One of the NBA’s signature voices will return to the airwaves for this upcoming season. Marv Albert, who opted out of broadcasting from the league’s bubble setup in Orlando for the end of the regular season and NBA Playoffs will be back on the call for TNT.
But according to the New York Post‘s Andrew Marchand, Albert will broadcast remotely from a New York studio when the NBA tips off its 2020-21 season. Albert opted out of joining his TNT colleagues in Orlando when the league restarted the 2019-20 campaign after shutting down amid the COVID-19 pandemic, citing the higher risk of contracting the coronavirus for those 65 years or older. (Albert is 79 years old.)
At the time, Albert told the Post that he initially planned on broadcasting until WarnerMedia News and Sports chairman Jeff Zucker called him up and recommended that the broadcaster avoid the NBA bubble and the restarted season. Brian Anderson took Albert’s place on TNT’s NBA Playoffs telecasts, calling play-by-play with analysts Chris Webber and Reggie Miller. (Albert did provide some remote commentary, such as narrating his favorite NBA Conference Finals moments.)

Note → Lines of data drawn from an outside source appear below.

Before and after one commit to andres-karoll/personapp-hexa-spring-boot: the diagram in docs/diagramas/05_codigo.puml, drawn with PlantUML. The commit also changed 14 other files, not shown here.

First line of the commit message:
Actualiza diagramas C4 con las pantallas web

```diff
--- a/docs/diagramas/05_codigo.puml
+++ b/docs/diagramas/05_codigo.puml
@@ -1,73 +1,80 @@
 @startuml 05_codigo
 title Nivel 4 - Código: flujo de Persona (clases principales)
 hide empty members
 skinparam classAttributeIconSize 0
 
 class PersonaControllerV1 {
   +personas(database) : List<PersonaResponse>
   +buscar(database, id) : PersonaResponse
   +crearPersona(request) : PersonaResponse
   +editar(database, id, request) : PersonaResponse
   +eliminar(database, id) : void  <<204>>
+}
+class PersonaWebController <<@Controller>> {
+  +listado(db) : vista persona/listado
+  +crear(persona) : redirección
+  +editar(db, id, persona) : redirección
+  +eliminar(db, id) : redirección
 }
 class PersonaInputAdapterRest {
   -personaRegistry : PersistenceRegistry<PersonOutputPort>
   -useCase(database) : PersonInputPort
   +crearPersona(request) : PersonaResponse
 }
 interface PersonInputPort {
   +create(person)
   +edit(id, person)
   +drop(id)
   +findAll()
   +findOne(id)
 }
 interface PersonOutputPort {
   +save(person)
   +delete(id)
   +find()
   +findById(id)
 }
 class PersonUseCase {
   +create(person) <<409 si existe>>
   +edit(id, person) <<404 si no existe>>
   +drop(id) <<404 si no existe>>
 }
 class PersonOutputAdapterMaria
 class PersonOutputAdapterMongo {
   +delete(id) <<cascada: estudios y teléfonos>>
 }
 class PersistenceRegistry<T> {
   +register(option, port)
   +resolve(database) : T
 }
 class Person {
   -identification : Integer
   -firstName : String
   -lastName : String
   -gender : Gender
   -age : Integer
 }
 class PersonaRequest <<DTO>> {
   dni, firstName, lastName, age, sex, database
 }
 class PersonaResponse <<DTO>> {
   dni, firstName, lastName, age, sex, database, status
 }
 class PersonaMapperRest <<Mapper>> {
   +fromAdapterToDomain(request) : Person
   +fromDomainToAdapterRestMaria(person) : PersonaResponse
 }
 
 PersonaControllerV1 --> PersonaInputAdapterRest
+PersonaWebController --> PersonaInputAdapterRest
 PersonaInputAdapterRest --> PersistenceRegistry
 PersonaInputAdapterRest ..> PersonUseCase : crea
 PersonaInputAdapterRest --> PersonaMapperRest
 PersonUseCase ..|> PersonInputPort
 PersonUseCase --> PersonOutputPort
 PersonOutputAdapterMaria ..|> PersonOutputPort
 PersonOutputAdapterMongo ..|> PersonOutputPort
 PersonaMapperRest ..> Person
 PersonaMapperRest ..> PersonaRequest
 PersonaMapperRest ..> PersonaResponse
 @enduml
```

Calling games remotely while watching a monitor isn’t entirely unfamiliar to Albert. He told Marchand that he’s done so for non-U.S. Olympic basketball telecasts, in addition to boxing and tennis events.

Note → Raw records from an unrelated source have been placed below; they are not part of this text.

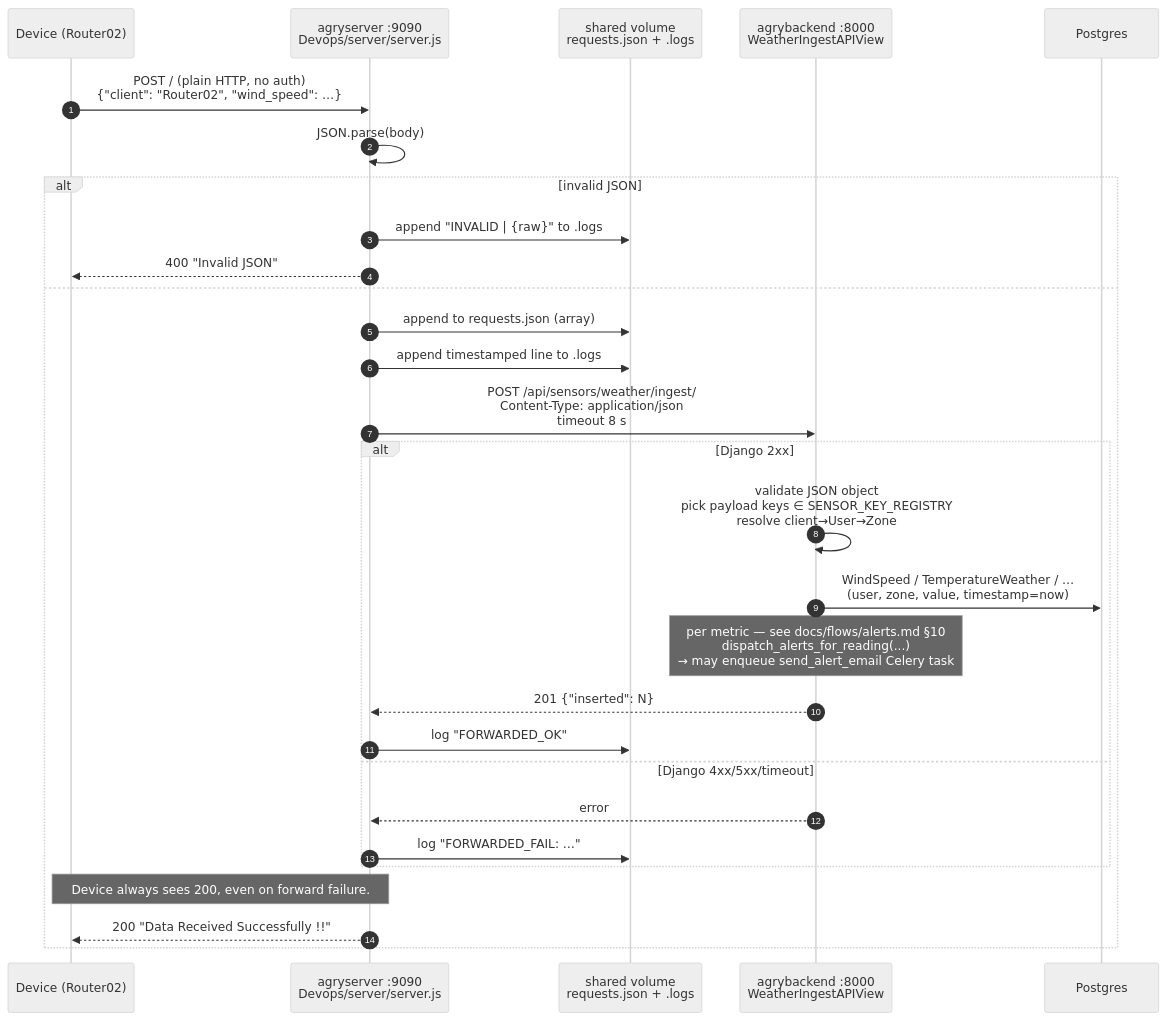
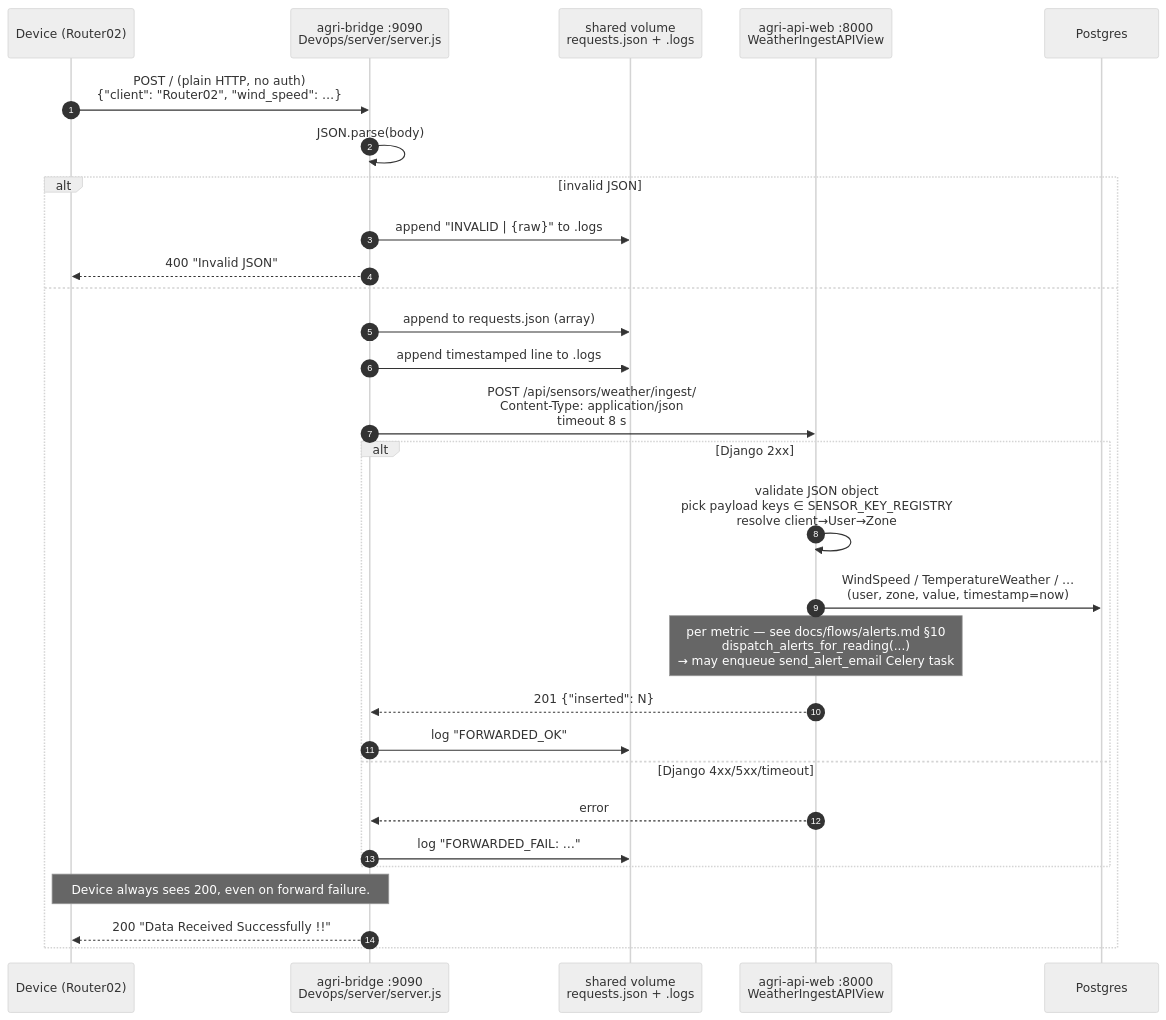
Before and after one commit to AgriLogy/agri-api: the second of 3 diagrams in docs/flows/data-ingestion.md, drawn with Mermaid (neutral theme). The commit also changed other lines of this file and 9 other files, not shown here.

First line of the commit message:
chore: rename agrilogy-back → agri-api (folder + image tag)

````diff
--- a/docs/flows/data-ingestion.md
+++ b/docs/flows/data-ingestion.md
@@ -65,32 +65,32 @@
 ```mermaid
 sequenceDiagram
   autonumber
   participant Dev as Device (Router02)
-  participant Node as agryserver :9090<br/>Devops/server/server.js
+  participant Node as agri-bridge :9090<br/>Devops/server/server.js
   participant FS as shared volume<br/>requests.json + .logs
-  participant Dj as agrybackend :8000<br/>WeatherIngestAPIView
+  participant Dj as agri-api-web :8000<br/>WeatherIngestAPIView
   participant PG as Postgres
 
   Dev->>Node: POST / (plain HTTP, no auth)<br/>{"client": "Router02", "wind_speed": …}
   Node->>Node: JSON.parse(body)
   alt invalid JSON
     Node->>FS: append "INVALID | {raw}" to .logs
     Node-->>Dev: 400 "Invalid JSON"
   else
     Node->>FS: append to requests.json (array)
     Node->>FS: append timestamped line to .logs
     Node->>Dj: POST /api/sensors/weather/ingest/<br/>Content-Type: application/json<br/>timeout 8 s
     alt Django 2xx
       Dj->>Dj: validate JSON object<br/>pick payload keys ∈ SENSOR_KEY_REGISTRY<br/>resolve client→User→Zone
       Dj->>PG: WindSpeed / TemperatureWeather / …<br/>(user, zone, value, timestamp=now)
       Note over Dj: per metric — see docs/flows/alerts.md §10<br/>dispatch_alerts_for_reading(...)<br/>→ may enqueue send_alert_email Celery task
       Dj-->>Node: 201 {"inserted": N}
       Node->>FS: log "FORWARDED_OK"
     else Django 4xx/5xx/timeout
       Dj-->>Node: error
       Node->>FS: log "FORWARDED_FAIL: …"
     end
     Note over Node,Dev: Device always sees 200, even on forward failure.
     Node-->>Dev: 200 "Data Received Successfully !!"
   end
 ```
````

Related: Turner Sports broadcaster Brian Anderson talks juggling several gigs, the Milwaukee Brewers, and potentially succeeding Marv Albert
Albert is in the final year of his contract with Turner Sports. Whether or not he decides to retire or take on a lesser role with TNT has yet to be determined (or announced). But two years ago, there was already speculation that Turner would move Anderson up to the No. 1 play-by-play spot on its NBA broadcasts. (For those asking “Why not Kevin Harlan?” he has commitments calling NFL games for CBS and Westwood One that make the No. 2 gig a better fit.)
Beginning his career as the full-time broadcast voice for the New York Knicks in 1967, Albert eventually became the No. 1 play-by-play announcer for NBC’s NBA coverage in 1990 (with a three-year break from 1998 to 2000, due to a sexual assault scandal), then moved over to TNT as their lead announcer when NBC lost the NBA broadcast rights in 2002.